Volunteers urgently needed! Moon Tree (Seeking Myself) is stepping down

Hi everyone,

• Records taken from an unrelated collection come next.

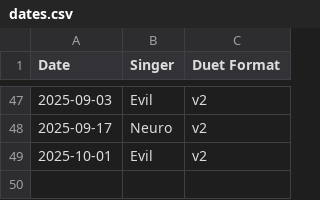
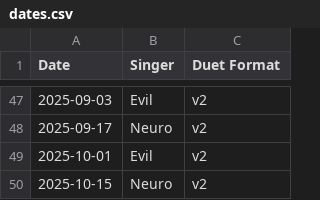
Before and after one commit to bassetmatt/Neuro-Sings, a CSV file: data/dates.csv, drawn as a sheet; only a part is shown, gaps mark what is left out.

```diff
--- a/data/dates.csv
+++ b/data/dates.csv
@@ -49 +49,2 @@ Date,Singer,Duet Format
 2025-10-01,Evil,v2
+2025-10-15,Neuro,v2
```
Also changed, not shown: data/songs.csv, 3 other files.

I have a very important announcement to make. Unfortunately, I am no longer able to keep running Sirius Project. So much has changed in my life since I founded the site almost a decade ago, and many of these changes – my career/the business I run, looking after Amazingaardvark when she’s not well, and the family we’re planning to start – mean I no longer have the time or energy to do Sirius justice. I have also moved on from self-harm to the point where being around a self-harm forum is no longer helpful to me. I have therefore decided that it’s time for me to pass the reins on to other people, people who are passionate about Sirius and able to give it the attention it deserves.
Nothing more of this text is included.